PROBLEM TO WORK ON ->
Retrieve each line that contains the word "items" from the entries below.

Data entries:
"""
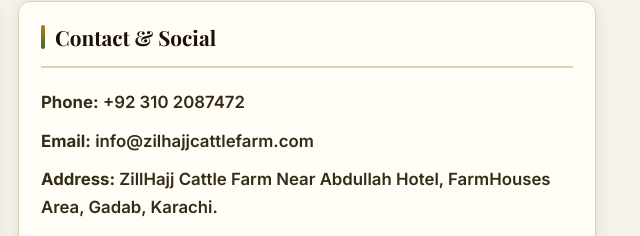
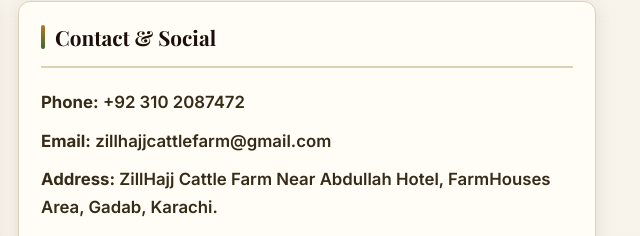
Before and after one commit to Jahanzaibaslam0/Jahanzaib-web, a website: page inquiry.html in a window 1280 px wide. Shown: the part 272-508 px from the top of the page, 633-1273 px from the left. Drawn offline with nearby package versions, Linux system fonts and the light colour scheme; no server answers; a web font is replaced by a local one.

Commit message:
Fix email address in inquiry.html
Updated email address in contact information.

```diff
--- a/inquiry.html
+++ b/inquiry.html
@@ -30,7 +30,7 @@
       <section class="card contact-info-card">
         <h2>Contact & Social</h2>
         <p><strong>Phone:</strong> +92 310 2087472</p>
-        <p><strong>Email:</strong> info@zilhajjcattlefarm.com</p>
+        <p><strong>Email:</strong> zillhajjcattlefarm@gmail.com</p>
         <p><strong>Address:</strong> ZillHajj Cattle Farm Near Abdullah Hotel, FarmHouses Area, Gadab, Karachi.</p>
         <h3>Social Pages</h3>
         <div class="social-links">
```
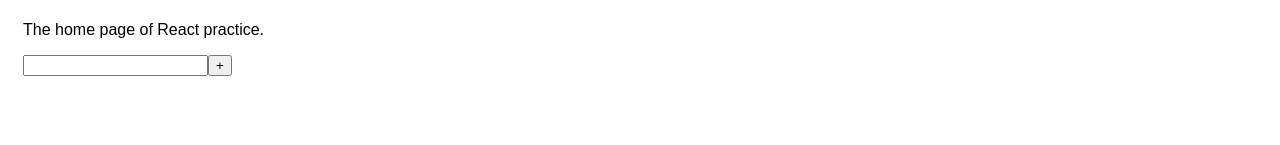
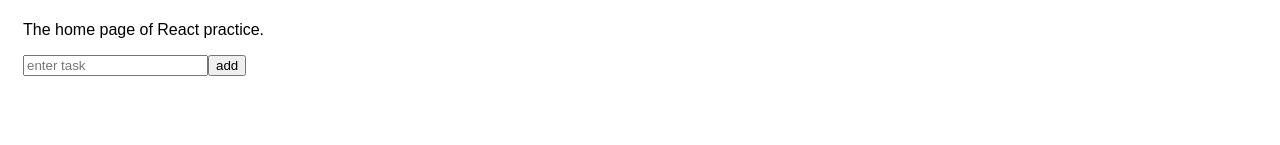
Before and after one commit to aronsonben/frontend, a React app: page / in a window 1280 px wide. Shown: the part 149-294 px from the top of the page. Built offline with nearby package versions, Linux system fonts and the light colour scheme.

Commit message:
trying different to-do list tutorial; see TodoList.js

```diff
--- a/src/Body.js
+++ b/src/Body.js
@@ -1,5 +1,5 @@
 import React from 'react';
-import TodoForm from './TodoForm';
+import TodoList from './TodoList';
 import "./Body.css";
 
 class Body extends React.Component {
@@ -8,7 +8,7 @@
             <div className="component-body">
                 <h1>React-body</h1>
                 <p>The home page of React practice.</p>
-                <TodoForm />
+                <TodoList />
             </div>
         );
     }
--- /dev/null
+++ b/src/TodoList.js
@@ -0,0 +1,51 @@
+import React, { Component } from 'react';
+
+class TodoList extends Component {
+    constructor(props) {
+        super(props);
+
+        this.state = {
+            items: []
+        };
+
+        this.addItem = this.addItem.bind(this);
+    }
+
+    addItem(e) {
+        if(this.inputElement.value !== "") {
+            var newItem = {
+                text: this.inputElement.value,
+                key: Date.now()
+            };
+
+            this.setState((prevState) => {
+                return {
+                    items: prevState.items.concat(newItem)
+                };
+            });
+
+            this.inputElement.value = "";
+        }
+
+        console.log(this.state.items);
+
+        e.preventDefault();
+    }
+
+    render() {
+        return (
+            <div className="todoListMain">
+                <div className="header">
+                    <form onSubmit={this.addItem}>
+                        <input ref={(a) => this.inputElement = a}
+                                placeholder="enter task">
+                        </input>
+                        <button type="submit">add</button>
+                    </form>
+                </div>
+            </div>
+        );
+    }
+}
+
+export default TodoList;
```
"""
EXERCISE OUTPUT ->
+            items: []
+                    items: prevState.items.concat(newItem)
+        console.log(this.state.items);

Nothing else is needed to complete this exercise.